Most on my list is perfume used in body care products and cleaning supplies. Many of them are phthalates, the plasticisers used in food packaging and cosmetics. One is flame retardant.
Olga Naidenko, a senior scientist at the Environmental Working Group, goes through the list with me. It states that phthalates can imitate hormones, affect the endocrine system and damage fetal developing. She adds that the flame retardation – TPP – is used in some nail polishes and our other endocrine suspect is suspected.
The role of endocrine is important for a healthy body. Endocrine disruptors can turn or define signals carried by hormones. They are associated with developmental, neural, immunity and reproductive problems.
Naidenko reminds me that research cannot yet tell us the cumulative exposure effects to multiple chemicals at the same time.
“In the opinion of EWG, this question should have been answered by manufacturers of chemicals and products before the chemicals were released on the market,” he said. “In the meantime, EWG recommends avoiding potential sources of exposure to endocrine disrupting chemicals in everyday products.” T
This, he says, will “ask for some detective work… as ingredients are not usually listed on consumer products”.
At first I don't pursue that detective work aggressively – I'm busy and I've been living like this without big problems for years, okay? But I see that I can't help myself. Within a month I decided to start skipping feet and painting my nails at home or not at all.
Results from the rest of my tests
When Mount Sinai completes my laboratory tests, Wright will not send them to me until we speak. We know I would go straight to Googling.
First we ask if I have a chronic illness or take medicines. I'm not, but I take two pills a day for minor issues. I work in front of a computer, but otherwise I 'm active and eating plenty of fruit and vegetables. I'm also intolerant of gluten, so I'm skipping a lot of foods processed.

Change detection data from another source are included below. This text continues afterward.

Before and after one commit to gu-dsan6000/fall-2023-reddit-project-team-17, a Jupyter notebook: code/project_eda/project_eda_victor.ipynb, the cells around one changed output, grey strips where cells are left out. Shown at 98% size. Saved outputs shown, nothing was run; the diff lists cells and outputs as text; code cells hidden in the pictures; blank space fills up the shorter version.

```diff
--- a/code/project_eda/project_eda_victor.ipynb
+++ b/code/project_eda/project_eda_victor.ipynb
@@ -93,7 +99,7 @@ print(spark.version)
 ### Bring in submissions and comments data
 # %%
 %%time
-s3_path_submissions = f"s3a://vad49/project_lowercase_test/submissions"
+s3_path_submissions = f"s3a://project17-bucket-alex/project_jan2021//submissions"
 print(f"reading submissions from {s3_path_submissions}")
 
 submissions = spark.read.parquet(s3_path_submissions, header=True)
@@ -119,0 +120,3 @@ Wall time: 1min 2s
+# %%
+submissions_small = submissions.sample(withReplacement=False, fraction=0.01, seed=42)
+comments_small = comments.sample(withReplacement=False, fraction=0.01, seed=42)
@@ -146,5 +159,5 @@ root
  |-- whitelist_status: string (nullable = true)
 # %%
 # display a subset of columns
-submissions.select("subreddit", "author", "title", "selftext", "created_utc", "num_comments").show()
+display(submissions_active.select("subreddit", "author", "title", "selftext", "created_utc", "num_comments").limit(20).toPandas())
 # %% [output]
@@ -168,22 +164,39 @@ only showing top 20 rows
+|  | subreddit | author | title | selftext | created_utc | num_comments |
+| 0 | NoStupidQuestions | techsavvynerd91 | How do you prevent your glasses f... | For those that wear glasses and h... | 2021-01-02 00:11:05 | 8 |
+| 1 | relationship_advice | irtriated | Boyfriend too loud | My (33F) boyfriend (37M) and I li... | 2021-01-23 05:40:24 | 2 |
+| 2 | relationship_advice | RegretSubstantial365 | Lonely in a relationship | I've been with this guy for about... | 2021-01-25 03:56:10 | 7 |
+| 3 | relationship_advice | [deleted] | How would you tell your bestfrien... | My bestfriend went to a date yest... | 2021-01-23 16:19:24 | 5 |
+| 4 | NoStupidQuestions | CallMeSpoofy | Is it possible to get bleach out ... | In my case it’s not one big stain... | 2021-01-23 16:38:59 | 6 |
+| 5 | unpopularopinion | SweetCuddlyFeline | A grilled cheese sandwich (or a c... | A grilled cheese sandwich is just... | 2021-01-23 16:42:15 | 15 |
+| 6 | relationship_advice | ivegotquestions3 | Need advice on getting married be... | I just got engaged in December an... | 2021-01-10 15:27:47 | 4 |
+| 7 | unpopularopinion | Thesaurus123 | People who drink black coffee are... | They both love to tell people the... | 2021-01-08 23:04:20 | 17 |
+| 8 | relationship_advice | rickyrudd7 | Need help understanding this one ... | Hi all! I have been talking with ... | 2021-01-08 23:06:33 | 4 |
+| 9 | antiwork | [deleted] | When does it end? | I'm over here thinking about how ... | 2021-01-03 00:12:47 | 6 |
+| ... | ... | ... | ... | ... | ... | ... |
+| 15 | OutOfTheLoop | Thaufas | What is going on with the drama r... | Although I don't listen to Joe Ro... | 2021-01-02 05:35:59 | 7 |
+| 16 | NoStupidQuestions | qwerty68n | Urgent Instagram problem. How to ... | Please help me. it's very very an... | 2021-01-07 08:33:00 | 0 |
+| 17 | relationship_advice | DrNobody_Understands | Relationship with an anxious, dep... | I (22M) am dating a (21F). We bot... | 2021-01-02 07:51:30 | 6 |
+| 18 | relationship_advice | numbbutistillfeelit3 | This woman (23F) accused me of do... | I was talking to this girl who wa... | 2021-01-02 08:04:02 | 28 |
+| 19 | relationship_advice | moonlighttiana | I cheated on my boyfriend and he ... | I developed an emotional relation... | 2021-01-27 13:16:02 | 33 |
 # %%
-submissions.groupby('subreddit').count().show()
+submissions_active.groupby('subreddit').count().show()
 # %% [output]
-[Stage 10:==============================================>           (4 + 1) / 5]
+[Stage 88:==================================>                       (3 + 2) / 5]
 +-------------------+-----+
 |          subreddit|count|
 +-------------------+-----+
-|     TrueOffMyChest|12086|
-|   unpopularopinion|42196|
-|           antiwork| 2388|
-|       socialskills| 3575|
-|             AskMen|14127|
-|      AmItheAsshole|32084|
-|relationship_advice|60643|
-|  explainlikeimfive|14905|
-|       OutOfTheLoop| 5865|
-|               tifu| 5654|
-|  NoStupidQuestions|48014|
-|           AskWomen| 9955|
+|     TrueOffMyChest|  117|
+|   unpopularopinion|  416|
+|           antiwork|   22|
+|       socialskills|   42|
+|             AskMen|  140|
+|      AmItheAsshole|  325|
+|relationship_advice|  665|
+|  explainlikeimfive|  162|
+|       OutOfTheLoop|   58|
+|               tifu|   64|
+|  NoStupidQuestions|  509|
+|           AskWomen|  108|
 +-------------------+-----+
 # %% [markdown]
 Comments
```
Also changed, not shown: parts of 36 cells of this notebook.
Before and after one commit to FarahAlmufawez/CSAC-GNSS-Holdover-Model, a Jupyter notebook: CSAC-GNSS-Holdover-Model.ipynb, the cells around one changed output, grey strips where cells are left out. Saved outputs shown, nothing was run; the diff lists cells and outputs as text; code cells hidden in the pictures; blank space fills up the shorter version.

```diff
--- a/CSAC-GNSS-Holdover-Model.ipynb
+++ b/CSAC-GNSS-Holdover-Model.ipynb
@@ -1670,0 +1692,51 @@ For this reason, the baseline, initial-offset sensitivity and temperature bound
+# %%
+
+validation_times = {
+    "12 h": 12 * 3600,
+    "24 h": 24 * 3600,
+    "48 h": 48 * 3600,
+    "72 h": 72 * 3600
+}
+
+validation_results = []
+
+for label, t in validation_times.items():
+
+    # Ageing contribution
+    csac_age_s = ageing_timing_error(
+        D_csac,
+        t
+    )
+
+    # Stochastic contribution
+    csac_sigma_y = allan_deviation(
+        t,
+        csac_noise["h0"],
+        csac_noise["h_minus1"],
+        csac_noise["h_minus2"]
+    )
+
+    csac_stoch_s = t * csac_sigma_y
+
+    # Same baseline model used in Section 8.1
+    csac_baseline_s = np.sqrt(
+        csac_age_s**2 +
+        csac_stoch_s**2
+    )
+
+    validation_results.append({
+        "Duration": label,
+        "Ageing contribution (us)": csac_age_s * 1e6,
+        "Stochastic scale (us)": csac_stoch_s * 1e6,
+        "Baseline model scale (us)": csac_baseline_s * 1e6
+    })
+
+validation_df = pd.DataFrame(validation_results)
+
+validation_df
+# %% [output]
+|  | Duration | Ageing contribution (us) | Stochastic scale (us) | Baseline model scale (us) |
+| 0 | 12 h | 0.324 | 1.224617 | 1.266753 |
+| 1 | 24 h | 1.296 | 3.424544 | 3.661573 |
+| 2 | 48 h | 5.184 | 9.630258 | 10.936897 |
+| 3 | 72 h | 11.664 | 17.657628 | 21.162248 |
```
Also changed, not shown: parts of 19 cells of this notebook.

Wright tells me that I have at least 36 chemicals in my body – phthalates, flame retardants and pesticides, as well as some phenols used in plastics and polycyclic aromatic hydrocarbons from air pollution.
I also have a metabolite of cigarette smoke, from the name cotinine. I am not a smoker and I am rarely around smokers, but I briefly visited relatives who smoked two weeks before my test.
It's amazing to me that this could appear in my results.
“There is no such thing as a normal level for anyone from these chemicals,” says Wright.
But compared to the CDC's data, it is quite common for a person living in a city.
Two of my phthalate levels are two or three times higher than the American average. That's the chemicals found in my soap and fancy shampoos. But they are also the plastic medicine capsules that we swallow every day. And they're in packed lunches – like the plastic sheets wrapping American cheese. They are associated with obesity and reproductive problems, especially for men.
“Those things aren't all causal directly, they're risk factors,” Wright explained.
Even average levels are not necessarily healthy.
Trasande says he would have compared my numbers with the ranges of levels – rather than the averages – present in Americans. It says that outcomes like mine are "linked to a host of health outcomes that can develop in people who have no clinical symptoms of any disease or burden". My advice is to avoid the exposures I can make.
But Wright says, as I have no illness – like type 2 diabetes – no exceptional measures would be advised to limit my phthalates.
“My bet is more in tune than most people and you probably have a lower risk,” Wright says. It says that taking your health seriously, t “More than anything else, it will help us no matter what you've been exposed to, and whatever your DNA.”
On the basis of one result, my high polycyclic aromatic hydrocarbons, I decided to get a big fan and open the window when I cook over my stove.
My kitchen has not evacuated. It's not clear whether the air pollution that my laboratories show comes from cars in a traffic jam or smoke inside my home.
“I think the important message is that we don't think all the chemicals should be banned,” says Wright. “Chemicals have positive uses. We need to be aware of what is in it [products] and then make informed choices. ”